BEGIN

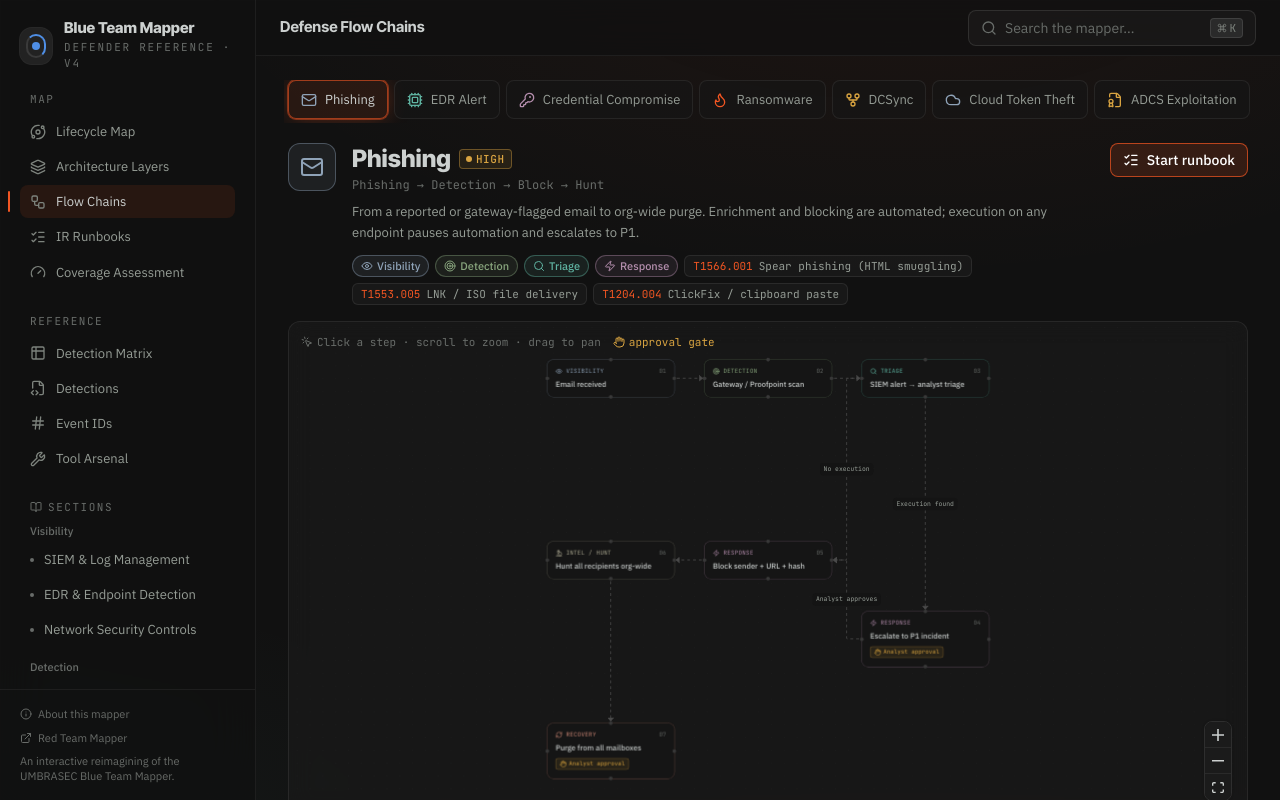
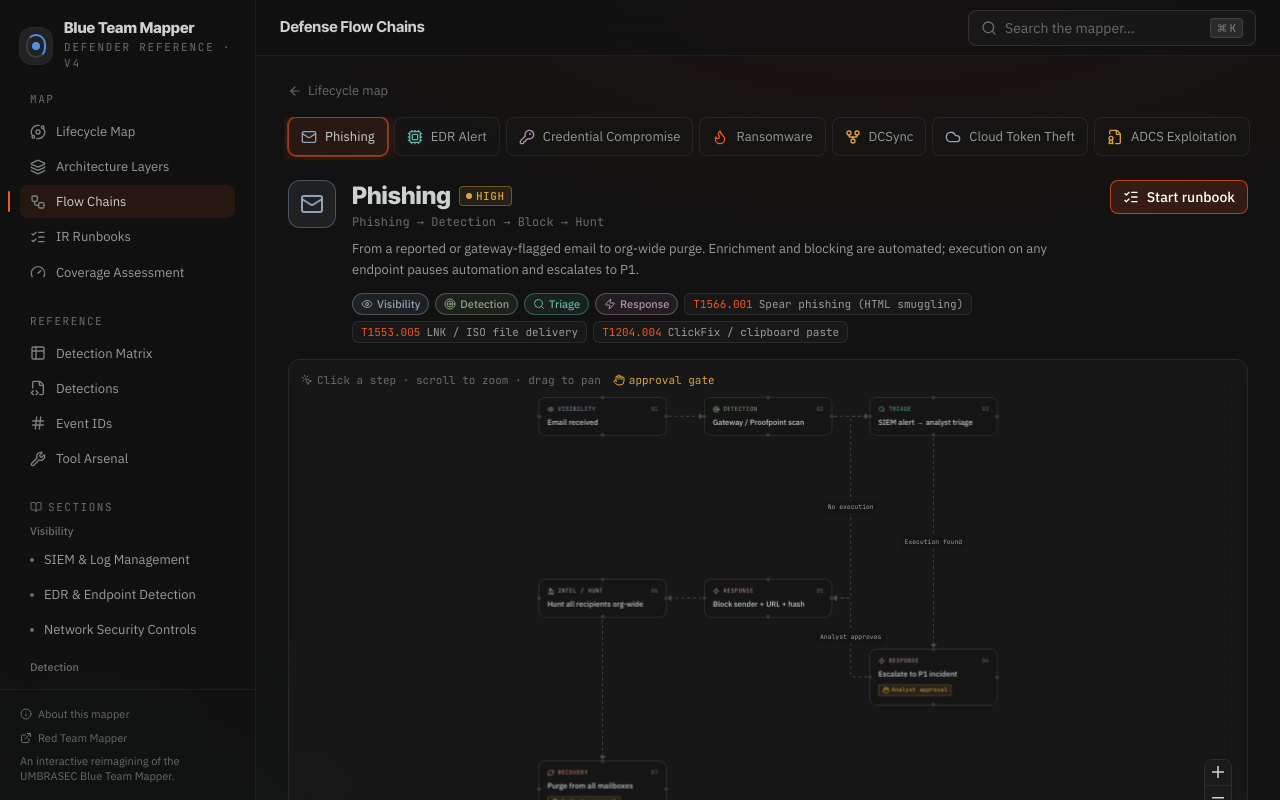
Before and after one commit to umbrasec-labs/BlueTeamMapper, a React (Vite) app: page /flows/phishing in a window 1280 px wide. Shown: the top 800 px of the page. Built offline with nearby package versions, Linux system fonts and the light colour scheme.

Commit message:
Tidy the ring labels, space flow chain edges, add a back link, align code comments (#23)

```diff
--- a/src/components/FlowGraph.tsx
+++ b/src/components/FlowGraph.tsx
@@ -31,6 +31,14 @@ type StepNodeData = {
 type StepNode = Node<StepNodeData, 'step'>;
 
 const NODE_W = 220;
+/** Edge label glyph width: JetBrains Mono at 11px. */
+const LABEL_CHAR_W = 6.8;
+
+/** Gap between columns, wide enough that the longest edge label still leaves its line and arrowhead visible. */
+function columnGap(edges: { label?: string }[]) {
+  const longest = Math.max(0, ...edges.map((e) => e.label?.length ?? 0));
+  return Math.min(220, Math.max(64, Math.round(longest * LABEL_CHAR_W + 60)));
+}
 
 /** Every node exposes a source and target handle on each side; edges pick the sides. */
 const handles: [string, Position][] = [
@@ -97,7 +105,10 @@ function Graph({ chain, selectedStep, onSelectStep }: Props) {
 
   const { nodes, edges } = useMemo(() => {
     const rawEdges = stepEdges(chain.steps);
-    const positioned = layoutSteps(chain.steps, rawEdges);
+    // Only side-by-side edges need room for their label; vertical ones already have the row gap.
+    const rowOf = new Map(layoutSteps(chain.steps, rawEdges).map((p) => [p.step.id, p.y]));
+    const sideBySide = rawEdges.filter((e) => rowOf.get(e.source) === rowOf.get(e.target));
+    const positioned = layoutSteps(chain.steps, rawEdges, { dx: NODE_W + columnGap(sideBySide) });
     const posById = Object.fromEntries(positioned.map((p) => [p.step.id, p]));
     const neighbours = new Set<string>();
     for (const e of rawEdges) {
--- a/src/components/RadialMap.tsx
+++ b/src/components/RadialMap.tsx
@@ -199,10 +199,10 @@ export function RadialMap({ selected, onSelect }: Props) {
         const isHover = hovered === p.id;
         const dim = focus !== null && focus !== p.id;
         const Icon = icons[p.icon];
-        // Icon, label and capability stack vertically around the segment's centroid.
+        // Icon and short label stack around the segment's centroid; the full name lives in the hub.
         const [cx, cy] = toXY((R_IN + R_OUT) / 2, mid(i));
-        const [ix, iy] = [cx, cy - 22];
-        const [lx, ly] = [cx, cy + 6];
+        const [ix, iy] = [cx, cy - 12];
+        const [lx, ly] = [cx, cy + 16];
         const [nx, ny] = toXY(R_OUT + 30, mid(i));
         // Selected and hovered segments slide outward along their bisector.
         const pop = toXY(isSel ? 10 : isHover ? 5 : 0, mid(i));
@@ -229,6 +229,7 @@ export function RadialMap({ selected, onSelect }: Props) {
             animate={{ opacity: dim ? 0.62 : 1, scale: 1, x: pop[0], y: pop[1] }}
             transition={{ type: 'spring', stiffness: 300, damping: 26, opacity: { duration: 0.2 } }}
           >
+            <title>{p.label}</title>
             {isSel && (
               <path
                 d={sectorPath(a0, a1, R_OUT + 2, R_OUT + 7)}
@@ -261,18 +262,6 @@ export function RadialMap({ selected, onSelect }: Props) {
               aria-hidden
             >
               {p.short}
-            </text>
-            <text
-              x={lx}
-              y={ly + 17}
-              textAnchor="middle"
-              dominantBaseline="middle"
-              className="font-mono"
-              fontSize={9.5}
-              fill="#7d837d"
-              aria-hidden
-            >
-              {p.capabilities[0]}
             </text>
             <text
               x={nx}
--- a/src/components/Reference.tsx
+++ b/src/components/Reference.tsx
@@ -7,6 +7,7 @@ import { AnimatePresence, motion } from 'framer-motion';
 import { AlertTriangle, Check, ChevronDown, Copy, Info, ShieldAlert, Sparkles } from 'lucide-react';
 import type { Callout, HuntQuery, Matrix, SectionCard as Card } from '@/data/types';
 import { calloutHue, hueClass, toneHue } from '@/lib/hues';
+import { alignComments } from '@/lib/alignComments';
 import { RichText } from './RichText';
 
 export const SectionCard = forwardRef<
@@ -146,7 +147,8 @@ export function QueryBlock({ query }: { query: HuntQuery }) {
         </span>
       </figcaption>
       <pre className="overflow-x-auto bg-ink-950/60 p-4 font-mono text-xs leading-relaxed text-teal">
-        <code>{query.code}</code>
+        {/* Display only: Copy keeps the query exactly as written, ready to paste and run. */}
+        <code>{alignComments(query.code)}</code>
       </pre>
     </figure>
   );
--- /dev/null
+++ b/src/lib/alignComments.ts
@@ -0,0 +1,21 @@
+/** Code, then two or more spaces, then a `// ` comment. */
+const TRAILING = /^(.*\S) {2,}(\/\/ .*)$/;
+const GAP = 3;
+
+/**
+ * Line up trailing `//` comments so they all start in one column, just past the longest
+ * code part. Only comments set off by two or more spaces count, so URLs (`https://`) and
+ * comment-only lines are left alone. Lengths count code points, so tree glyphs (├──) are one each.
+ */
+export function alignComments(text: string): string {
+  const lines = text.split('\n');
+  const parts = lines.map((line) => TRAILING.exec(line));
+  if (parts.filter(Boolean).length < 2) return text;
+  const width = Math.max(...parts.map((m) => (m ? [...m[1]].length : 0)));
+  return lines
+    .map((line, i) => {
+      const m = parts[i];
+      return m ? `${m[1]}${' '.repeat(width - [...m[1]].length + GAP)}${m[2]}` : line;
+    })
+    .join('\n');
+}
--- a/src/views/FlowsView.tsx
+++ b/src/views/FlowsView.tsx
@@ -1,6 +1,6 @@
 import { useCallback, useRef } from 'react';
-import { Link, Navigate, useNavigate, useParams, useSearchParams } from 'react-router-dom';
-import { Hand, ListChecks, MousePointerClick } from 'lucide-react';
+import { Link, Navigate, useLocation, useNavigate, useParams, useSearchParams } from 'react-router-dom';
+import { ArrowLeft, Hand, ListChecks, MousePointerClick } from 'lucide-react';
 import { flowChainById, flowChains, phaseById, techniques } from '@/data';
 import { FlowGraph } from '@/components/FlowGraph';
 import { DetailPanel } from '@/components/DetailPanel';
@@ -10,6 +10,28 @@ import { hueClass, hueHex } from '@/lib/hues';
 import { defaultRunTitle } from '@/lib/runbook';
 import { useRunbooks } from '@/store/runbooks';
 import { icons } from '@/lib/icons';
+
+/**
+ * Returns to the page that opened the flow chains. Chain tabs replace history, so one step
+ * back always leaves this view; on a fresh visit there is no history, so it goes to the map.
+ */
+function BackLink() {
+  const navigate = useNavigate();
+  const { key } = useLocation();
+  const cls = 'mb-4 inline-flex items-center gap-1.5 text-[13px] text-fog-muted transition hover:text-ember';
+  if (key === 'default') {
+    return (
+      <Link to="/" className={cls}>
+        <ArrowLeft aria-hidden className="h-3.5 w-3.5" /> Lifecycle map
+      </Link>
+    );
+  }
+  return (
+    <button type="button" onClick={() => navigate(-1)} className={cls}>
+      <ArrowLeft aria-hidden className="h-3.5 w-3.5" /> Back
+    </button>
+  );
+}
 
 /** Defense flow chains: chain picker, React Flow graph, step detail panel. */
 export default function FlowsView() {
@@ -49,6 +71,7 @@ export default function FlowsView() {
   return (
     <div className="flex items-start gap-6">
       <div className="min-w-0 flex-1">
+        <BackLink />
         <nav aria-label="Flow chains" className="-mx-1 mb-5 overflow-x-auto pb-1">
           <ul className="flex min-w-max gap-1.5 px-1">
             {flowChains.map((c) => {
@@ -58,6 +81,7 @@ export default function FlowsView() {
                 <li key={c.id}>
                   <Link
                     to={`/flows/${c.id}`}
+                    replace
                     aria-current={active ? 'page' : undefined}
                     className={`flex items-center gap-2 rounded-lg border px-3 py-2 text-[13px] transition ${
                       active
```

END
BEGIN

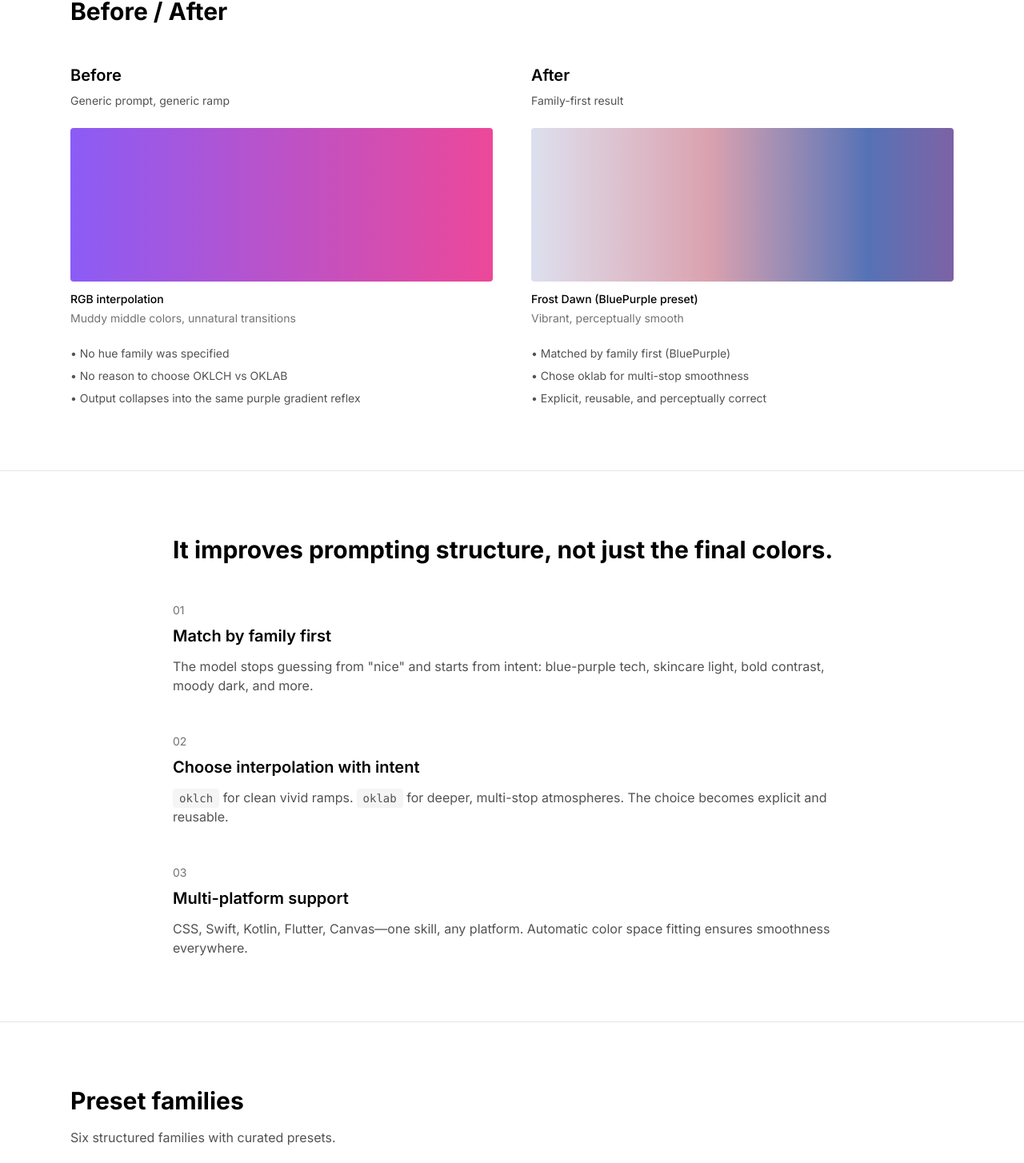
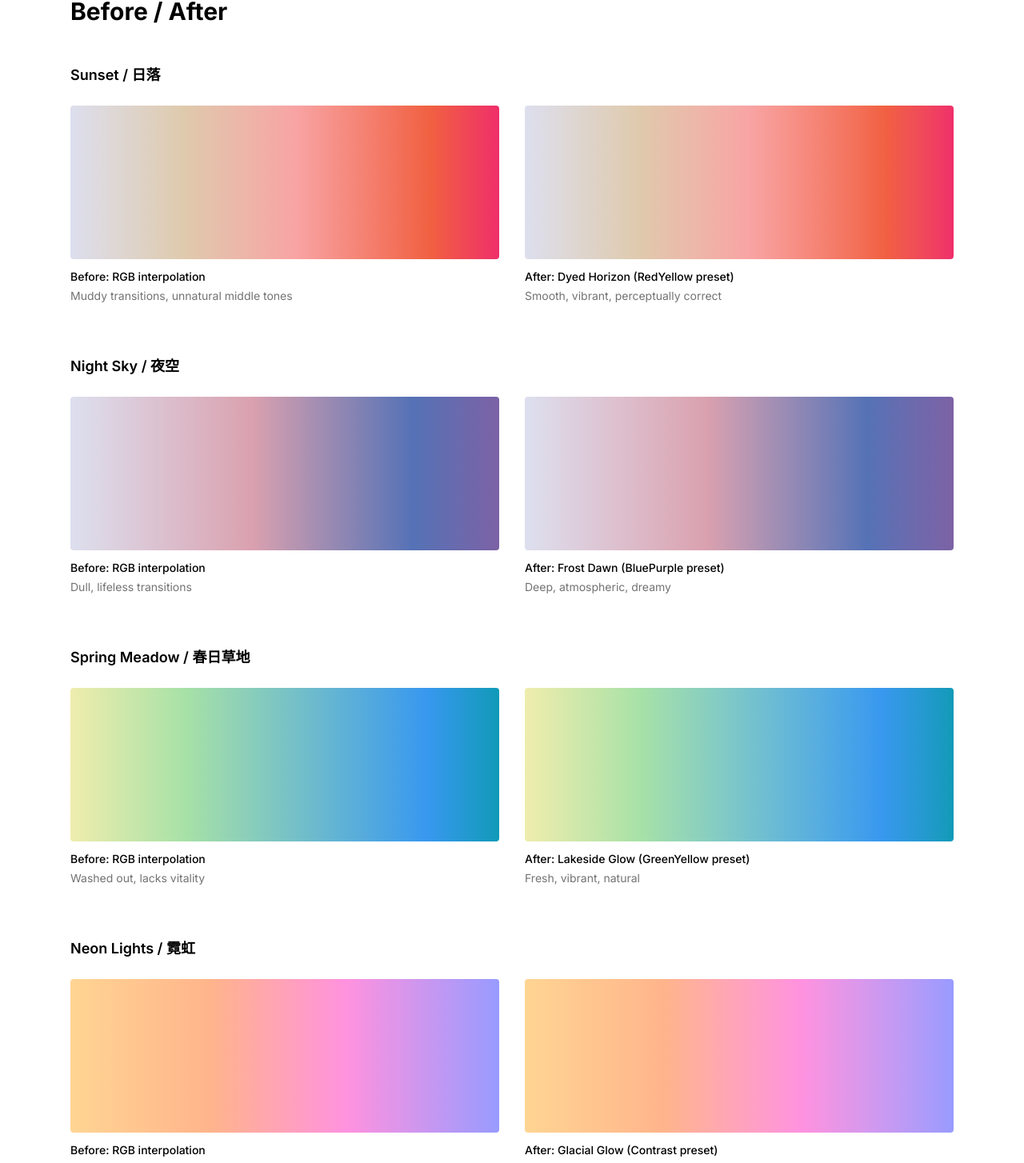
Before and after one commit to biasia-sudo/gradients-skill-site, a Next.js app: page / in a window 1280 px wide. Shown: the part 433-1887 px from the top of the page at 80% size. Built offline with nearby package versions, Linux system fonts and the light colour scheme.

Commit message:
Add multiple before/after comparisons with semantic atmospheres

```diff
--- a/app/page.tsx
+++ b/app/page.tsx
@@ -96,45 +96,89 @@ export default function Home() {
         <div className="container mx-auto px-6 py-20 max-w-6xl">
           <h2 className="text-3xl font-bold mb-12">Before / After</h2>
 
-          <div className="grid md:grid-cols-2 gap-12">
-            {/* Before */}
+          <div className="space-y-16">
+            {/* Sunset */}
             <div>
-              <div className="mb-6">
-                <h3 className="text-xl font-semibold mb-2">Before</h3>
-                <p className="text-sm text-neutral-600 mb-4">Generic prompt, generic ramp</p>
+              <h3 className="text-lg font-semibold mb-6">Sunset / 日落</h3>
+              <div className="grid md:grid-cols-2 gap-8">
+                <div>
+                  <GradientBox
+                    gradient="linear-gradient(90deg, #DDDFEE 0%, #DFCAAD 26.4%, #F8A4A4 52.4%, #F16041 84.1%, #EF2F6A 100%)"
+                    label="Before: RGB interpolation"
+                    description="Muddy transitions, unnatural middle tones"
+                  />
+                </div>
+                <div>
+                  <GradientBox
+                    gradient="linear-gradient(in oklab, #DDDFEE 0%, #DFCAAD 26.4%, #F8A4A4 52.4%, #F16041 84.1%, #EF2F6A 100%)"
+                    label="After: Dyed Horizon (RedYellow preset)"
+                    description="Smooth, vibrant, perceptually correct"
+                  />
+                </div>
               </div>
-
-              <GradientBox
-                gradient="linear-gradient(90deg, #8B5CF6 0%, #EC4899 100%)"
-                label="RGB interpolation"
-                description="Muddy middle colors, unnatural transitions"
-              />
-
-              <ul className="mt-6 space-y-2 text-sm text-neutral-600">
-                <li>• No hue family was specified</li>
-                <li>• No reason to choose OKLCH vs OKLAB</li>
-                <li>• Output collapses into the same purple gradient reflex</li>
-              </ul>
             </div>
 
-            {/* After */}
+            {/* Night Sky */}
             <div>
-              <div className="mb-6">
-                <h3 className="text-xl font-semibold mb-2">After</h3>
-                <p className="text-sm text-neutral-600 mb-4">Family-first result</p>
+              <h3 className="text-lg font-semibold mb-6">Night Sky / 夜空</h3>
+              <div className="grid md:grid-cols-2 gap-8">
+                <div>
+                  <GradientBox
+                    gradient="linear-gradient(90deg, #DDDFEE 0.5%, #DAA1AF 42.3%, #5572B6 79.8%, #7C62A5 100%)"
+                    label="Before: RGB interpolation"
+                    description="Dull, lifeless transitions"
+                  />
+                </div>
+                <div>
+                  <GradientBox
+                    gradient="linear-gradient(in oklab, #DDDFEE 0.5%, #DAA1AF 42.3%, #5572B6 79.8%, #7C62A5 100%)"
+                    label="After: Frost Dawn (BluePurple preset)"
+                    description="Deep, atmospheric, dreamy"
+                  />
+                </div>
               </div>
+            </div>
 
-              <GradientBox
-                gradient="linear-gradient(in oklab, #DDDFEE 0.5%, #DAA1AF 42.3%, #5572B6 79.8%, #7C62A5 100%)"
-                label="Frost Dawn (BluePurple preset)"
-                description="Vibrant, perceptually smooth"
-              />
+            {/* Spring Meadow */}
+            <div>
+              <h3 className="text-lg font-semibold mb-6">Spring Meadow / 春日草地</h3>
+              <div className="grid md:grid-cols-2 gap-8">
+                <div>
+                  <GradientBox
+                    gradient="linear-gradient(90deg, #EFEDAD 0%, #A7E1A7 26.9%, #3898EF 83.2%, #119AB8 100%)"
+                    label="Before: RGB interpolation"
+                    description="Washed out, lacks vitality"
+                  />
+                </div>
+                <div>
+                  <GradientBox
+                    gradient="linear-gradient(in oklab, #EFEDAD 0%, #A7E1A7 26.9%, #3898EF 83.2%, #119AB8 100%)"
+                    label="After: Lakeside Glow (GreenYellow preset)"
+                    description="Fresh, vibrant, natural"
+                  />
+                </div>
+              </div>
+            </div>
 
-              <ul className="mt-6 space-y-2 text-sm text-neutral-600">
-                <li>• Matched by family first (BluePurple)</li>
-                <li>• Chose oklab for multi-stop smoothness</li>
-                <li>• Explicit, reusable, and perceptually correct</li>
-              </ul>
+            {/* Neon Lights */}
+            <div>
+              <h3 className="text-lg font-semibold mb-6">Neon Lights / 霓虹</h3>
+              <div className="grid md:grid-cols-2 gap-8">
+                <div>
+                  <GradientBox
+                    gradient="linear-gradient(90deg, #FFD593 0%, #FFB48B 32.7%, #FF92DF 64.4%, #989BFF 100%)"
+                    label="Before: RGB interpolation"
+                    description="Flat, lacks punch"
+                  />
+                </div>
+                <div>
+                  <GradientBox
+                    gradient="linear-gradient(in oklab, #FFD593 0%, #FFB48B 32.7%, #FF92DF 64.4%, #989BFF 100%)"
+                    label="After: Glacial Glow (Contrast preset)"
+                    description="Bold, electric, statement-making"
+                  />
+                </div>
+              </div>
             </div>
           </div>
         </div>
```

END

== Instructions for the task ==
Return from the data every line that holds "neutral".

== Response ==
-                <p className="text-sm text-neutral-600 mb-4">Generic prompt, generic ramp</p>
-              <ul className="mt-6 space-y-2 text-sm text-neutral-600">
-                <p className="text-sm text-neutral-600 mb-4">Family-first result</p>
-              <ul className="mt-6 space-y-2 text-sm text-neutral-600">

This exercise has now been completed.